* Edit tracking data
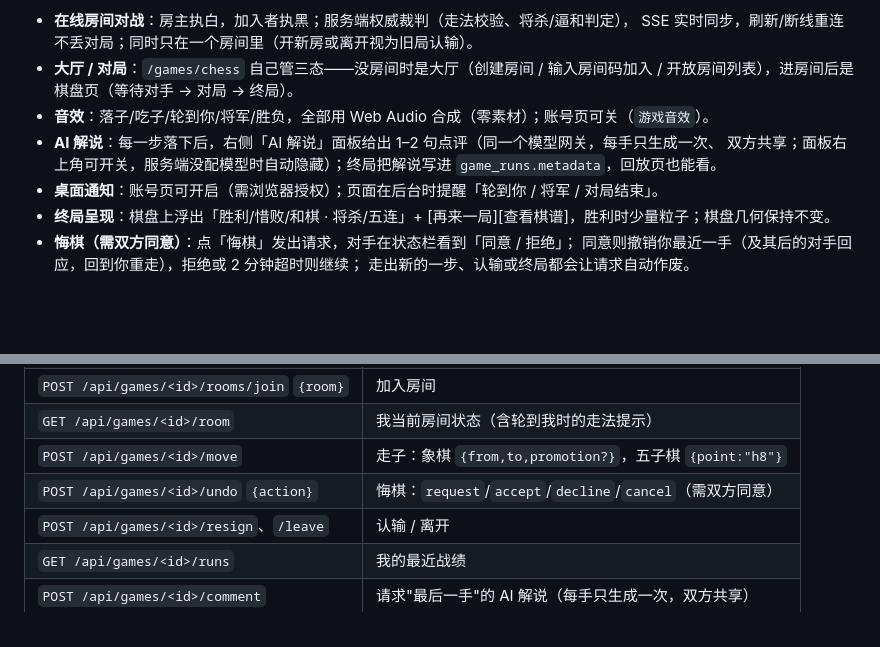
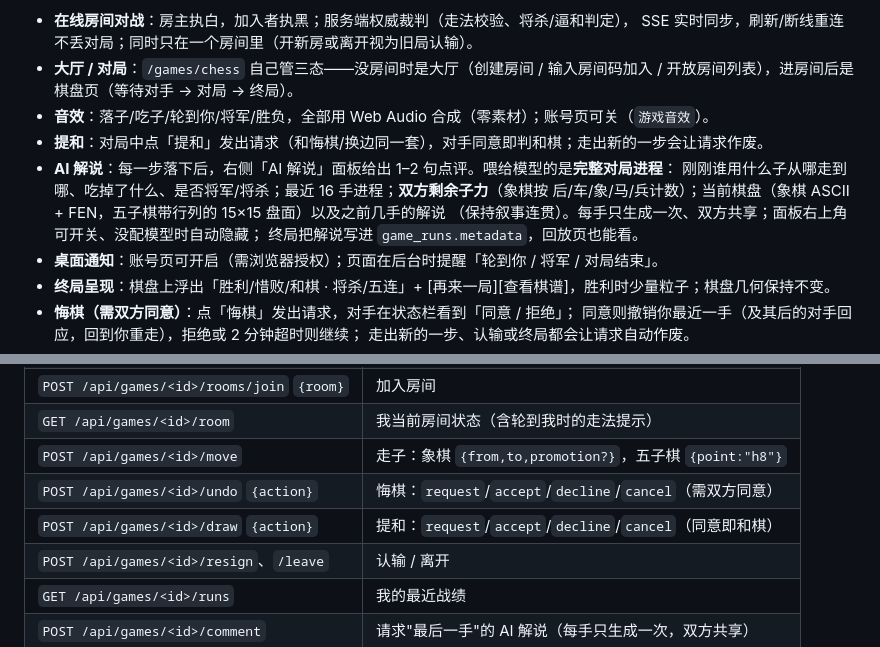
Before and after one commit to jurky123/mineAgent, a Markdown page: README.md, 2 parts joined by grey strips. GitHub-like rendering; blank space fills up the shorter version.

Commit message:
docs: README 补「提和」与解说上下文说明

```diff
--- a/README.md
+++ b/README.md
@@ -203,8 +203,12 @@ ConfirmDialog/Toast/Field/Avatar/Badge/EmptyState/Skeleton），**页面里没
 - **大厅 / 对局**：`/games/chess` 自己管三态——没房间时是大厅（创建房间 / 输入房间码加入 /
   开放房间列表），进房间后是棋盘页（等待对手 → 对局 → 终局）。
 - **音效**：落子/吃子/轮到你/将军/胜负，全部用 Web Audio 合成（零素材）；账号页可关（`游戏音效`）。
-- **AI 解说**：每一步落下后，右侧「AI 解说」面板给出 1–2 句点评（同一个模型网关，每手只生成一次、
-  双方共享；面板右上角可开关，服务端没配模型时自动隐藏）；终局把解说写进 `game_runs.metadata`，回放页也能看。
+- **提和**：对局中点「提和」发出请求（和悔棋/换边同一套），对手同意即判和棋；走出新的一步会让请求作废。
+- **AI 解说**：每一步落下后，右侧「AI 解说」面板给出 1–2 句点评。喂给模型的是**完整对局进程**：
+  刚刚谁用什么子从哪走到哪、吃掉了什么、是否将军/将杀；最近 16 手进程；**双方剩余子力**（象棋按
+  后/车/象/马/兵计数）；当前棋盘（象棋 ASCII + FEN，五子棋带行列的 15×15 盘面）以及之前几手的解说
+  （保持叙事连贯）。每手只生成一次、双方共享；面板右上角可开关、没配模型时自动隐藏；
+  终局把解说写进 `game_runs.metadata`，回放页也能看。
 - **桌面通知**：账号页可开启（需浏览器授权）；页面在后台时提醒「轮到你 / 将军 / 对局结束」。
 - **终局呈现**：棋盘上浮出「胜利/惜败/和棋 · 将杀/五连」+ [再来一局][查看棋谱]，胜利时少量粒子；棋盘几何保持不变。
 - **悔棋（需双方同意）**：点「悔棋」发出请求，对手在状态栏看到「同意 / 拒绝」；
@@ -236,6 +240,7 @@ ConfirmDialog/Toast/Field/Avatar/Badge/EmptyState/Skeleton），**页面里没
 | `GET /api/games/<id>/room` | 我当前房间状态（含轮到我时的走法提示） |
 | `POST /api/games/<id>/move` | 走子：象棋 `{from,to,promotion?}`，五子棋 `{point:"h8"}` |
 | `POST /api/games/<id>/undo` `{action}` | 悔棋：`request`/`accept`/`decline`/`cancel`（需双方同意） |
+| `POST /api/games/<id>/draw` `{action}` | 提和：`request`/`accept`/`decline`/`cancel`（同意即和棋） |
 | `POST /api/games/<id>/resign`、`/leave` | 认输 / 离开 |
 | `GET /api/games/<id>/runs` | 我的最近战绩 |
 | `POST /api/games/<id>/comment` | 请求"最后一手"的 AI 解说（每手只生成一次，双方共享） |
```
---
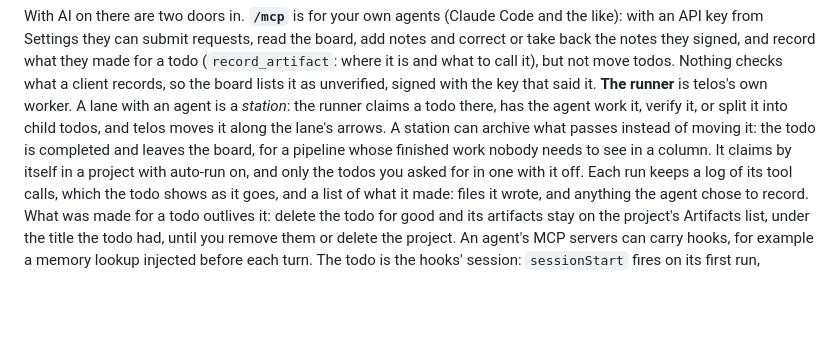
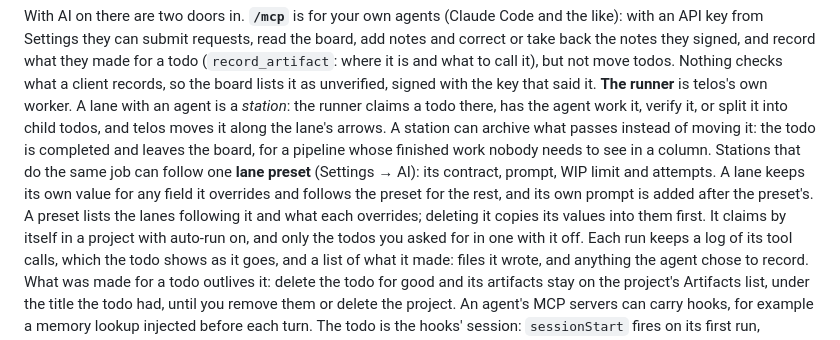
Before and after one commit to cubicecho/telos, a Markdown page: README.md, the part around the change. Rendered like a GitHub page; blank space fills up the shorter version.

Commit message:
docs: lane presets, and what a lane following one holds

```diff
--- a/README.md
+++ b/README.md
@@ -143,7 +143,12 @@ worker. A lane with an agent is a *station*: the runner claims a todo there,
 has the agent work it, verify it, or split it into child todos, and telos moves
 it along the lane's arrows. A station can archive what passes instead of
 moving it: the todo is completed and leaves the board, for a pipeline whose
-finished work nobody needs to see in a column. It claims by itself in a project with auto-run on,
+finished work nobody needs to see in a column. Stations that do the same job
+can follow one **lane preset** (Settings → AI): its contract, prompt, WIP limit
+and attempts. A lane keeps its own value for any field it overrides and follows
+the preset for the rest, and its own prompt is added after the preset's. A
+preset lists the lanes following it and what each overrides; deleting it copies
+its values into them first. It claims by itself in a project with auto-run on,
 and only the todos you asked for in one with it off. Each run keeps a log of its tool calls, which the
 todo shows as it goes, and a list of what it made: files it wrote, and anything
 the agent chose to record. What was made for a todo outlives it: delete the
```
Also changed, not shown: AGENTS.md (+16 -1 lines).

* Description of the task
Scan the records above for the string "games", and copy every line where it turns up.

* Written response
 - **大厅 / 对局**：`/games/chess` 自己管三态——没房间时是大厅（创建房间 / 输入房间码加入 /
 | `GET /api/games/<id>/room` | 我当前房间状态（含轮到我时的走法提示） |
 | `POST /api/games/<id>/move` | 走子：象棋 `{from,to,promotion?}`，五子棋 `{point:"h8"}` |
 | `POST /api/games/<id>/undo` `{action}` | 悔棋：`request`/`accept`/`decline`/`cancel`（需双方同意） |
+| `POST /api/games/<id>/draw` `{action}` | 提和：`request`/`accept`/`decline`/`cancel`（同意即和棋） |
 | `POST /api/games/<id>/resign`、`/leave` | 认输 / 离开 |
 | `GET /api/games/<id>/runs` | 我的最近战绩 |
 | `POST /api/games/<id>/comment` | 请求"最后一手"的 AI 解说（每手只生成一次，双方共享） |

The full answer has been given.